The image has always gone hand in hand with the music-on many occasions overshadowed it- but her eternal popularity is probably down to a clever and knowledgeable use of collaborators most of whom will have been glad of her patronage. Most have benefited from her seal of approval and not only financially-though this can’t have hurt- but also artistically. If just one person was inspired by William Orbit’s –large-contribution to her Ray of Light opus to investigate his former works, especially the dance/ambient classic Strange Cargo 3, then it was job done concerning her role as a vessel for discovering other works more artistically important than her own. Likewise Goldfrapp probably received a lot of attention for their Supernature album after she ripped it off wholesale for her own Confessions on a Dancefloor but it also provided the origins of the rather cruel though very amusing putdown reference, Oldflapps.

It is this need to constantly refer to herself po-facedly as ‘an artist’ which has really grated about Madonna in my view over the last ten to fifteen years. Certainly a certain amount of artistry is involved in keeping the younger pups from snapping at her heels and she admittedly has regarded them all dismissively-whilst also publicly supporting them- from her imperious position. Only Lady Gaga has actually rattled her cage and managed to elicit a few snide putdowns but I doubt that she poses any long-term threat and the catty remarks are probably more down to a fifty something year old feeling a little concerned whether she can continue competing in this arena. Madonna has the savvy to bow out while she is still at the top and let no young whippersnapper ever dare forget that.

As to her gig at Murrayfield I can report I will most definitely, probably, not be attending. Actually I have seen her live before-around the same time I saw Michael Jackson who she outperformed and Prince who outclassed both of them by a country mile- but this is not the reason I will not be attending it is just the thought of stadium gigs fills me with a shudder as they are little more than a corporate juggernaut rolling into town. The thought of spending up to £100-at least- to feel special alongside 20,000 other people does not satisfy any criteria as to having a good time for me these days. For many I feel it is more a case of having been there and the sense of occasion and I can wholeheartedly appreciate that and I have always preferred seeing live music in a contained indoor environment where the atmosphere does not vaporise into the night sky.

Saying this I did attend Arcade Fire at Edinburgh Castle last year and it was an amazing gig. I was in the Royal Box with all the others who were guest listed and as if to confirm what I was saying about the sense of occasion most of those in my immediate vicinity seemed to be there to congratulate each other for actually being there rather than any love of the music on display. There is also the unquestionable question of rain-it is July in Edinburgh after all- and I am simply too old and vain to run the risk of standing outside in the midst of a downpour. I am sure however it will be a great gig as Madonna is unquestionably a great show person who goes all out to make sure her audience leaves satisfied.

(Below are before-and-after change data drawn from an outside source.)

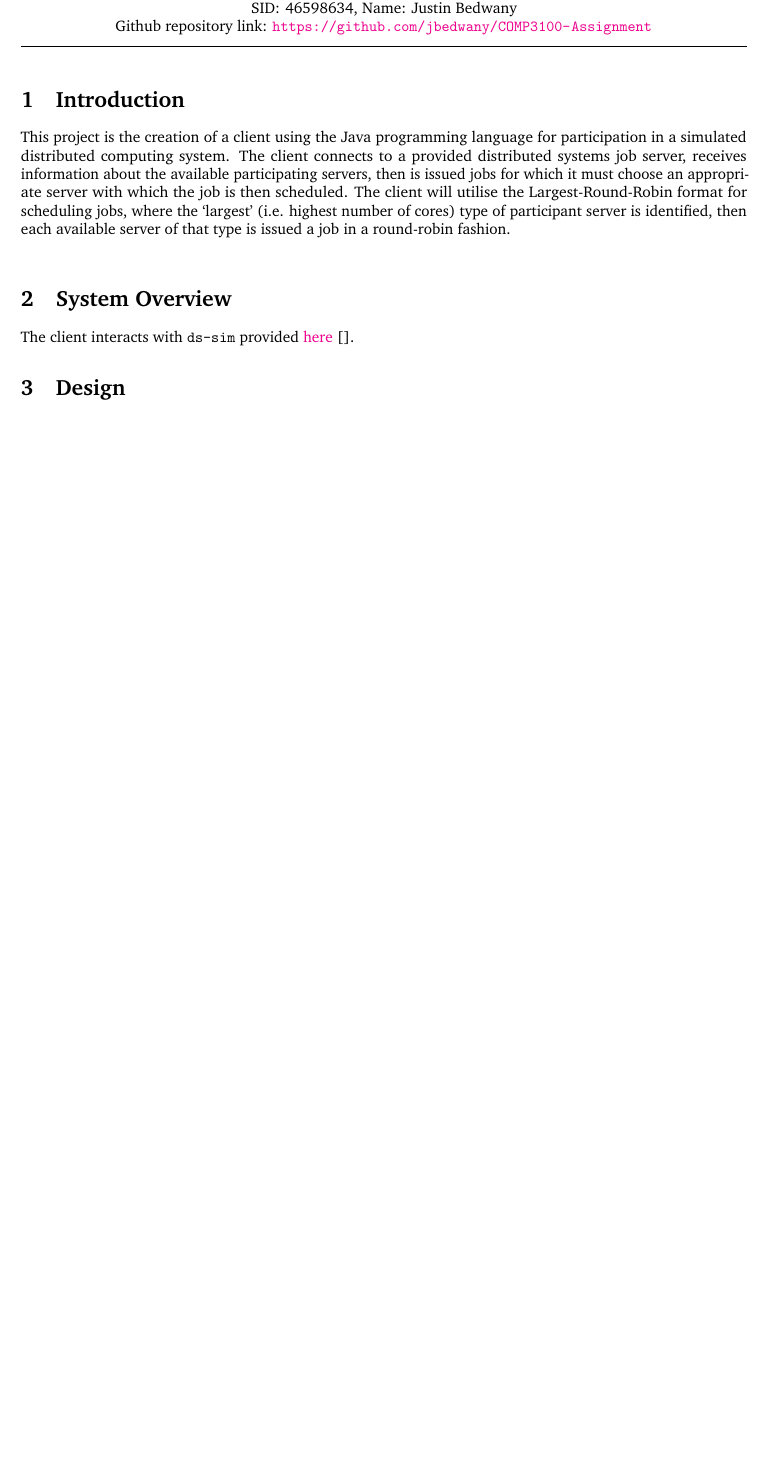
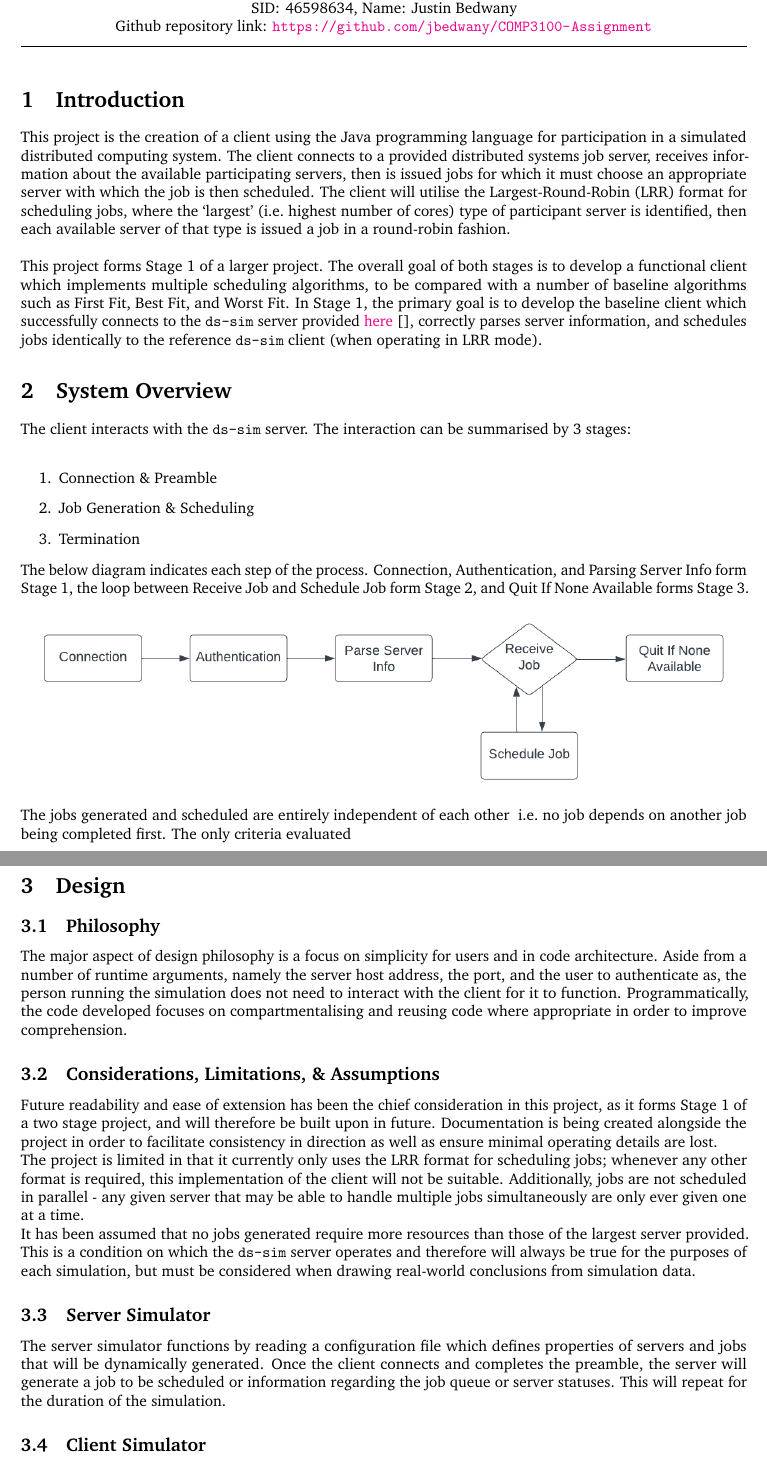
Before and after one commit to jbedwany/COMP3100-Assignment, a LaTeX document (Design Documentation/main.tex): part of the page before the commit and two parts of pages 1 and 2 of 2 after it, the two joined at a grey line, cut so that both start at the same text, the shorter picture padded with empty space. Compiled offline with pdfLaTeX.

Commit message:
Further development of design documentation

```diff
--- a/Design Documentation/main.tex
+++ b/Design Documentation/main.tex
@@ -75,6 +75,7 @@
 \fancyfoot[L]{School of Computing, Macquarie University} % Custom footer text
 \fancyfoot[C]{} % Custom footer text
 \fancyfoot[R]{\thepage} % Custom footer text
+\graphicspath{{./images/}}
 
 \usepackage{comment}
 \newcommand{\note}[1]{\marginpar{\scriptsize \textcolor{red}{#1}}} % Enables comments in red on margin
@@ -108,14 +109,39 @@ Github repository link: \url{https://github.com/jbedwany/COMP3100-Assignment}
 %----------------------------------------------------------------------------------------
 \section{Introduction} % 1/2 page
 %Brief introduction of your stage~\cite{mesos2011}.
+This project is the creation of a client using the Java programming language for participation in a simulated distributed computing system. The client connects to a provided distributed systems job server, receives
+information about the available participating servers, then is issued jobs for which it must choose an appropriate server with which the job is then scheduled. The client will utilise the Largest-Round-Robin (LRR) format
+for scheduling jobs, where the `largest' (i.e.\ highest number of cores) type of participant server is identified, then each available server of that type is issued a job in a round-robin fashion.\\
 
-This project is the creation of a client using the Java programming language for participation in a simulated distributed computing system. The client connects to a provided distributed systems job server, receives
-information about the available participating servers, then is issued jobs for which it must choose an appropriate server with which the job is then scheduled. The client will utilise the Largest-Round-Robin format
-for scheduling jobs, where the `largest' (i.e. highest number of cores) type of participant server is identified, then each available server of that type is issued a job in a round-robin fashion.\\
-
-
+This project forms Stage 1 of a larger project. The overall goal of both stages is to develop a functional client which implements multiple scheduling algorithms, to be compared with a number of baseline algorithms
+such as First Fit,  Best Fit, and Worst Fit. In Stage 1, the primary goal is to develop the baseline client which successfully connects to the \texttt{ds-sim} server provided
+\href{https://github.com/distsys-MQ/ds-sim}{here} [], correctly parses server information, and schedules jobs identically to the reference \texttt{ds-sim} client (when operating in LRR mode).
 
 \section{System Overview} % 1/2 page
-The client interacts with \texttt{ds-sim} provided \href{https://github.com/distsys-MQ/ds-sim}{here} [].
-
+The client interacts with the \texttt{ds-sim} server. The interaction can be summarised by 3 stages:\\ %ref
+\begin{enumerate}
+    \item Connection \& Preamble
+    \item Job Generation \& Scheduling
+    \item Termination
+\end{enumerate}
+The below diagram indicates each step of the process. Connection, Authentication, and Parsing Server Info form Stage 1, the loop between Receive Job and Schedule Job form Stage 2, and Quit If None Available forms Stage 3.
+\includegraphics[width=\textwidth]{Workflow.png} % ref? figure caption fosho
+The jobs generated and scheduled are entirely independent of each other \- i.e.\ no job depends on another job being completed first. The only criteria evaluated  %todo
+\pagebreak
 \section{Design} % 1 page
+%design philosophy, considerations and constraints, functionalities of each simulator component focusing on the client-side simulator
+\subsection{Philosophy}
+The major aspect of design philosophy is a focus on simplicity for users and in code architecture. Aside from a number of runtime arguments, namely the server host address, the port, and the user to authenticate as, the
+person running the simulation does not need to interact with the client for it to function. Programmatically, the code developed focuses on compartmentalising and reusing code where appropriate in order to improve
+comprehension.
+\subsection{Considerations, Limitations, \& Assumptions}
+Future readability and ease of extension has been the chief consideration in this project, as it forms Stage 1 of a two stage project, and will therefore be built upon in future. Documentation is being created alongside
+the project in order to facilitate consistency in direction as well as ensure minimal operating details are lost.\\
+The project is limited in that it currently only uses the LRR format for scheduling jobs; whenever any other format is required, this implementation of the client will not be suitable. Additionally, jobs are not scheduled
+in parallel - any given server that may be able to handle multiple jobs simultaneously are only ever given one at a time.\\
+It has been assumed that no jobs generated require more resources than those of the largest server provided. This is a condition on which the \texttt{ds-sim} server operates and therefore will always be true for the
+purposes of each simulation, but must be considered when drawing real-world conclusions from simulation data.
+\subsection{Server Simulator}
+The server simulator functions by reading a configuration file which defines properties of servers and jobs that will be dynamically generated. Once the client connects and completes the preamble, the server will generate
+a job to be scheduled or information regarding the job queue or server statuses. This will repeat for the duration of the simulation.
+\subsection{Client Simulator}
```
Also changed, not shown: Design Documentation/images/Workflow.png (added), Design Documentation/main.pdf, Design Documentation/main.tex (4 more changed lines), 6 other files.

Elsewhere this weekend there is Hot Mess at The Wee Red Bar and Jacques Lucont at what will sadly be one of the last Fridays at Cabaret Voltaire. Edinburgh band du jour,  Her Royal Highness, are also playing this weekend at 3rd Door in Lothian Road and should be a good gig to catch them at before stardom beckons.

At the cinema the excellent Martha Marcy May Marlene –a future cult classic-  and Polanski’s slickly paced social satire Carnage are joined by David Cronenberg’s Freud versus Jung drama, A Dangerous Method, featuring the ubiquitous Michael Fassbender and Keira Knightley.

Here to kick the weekend off is Mark Lanegan’s storming Ode to Sad Disco-best track of 2012 so far- from what is shaping up to be one of the albums of the year Blues Funeral.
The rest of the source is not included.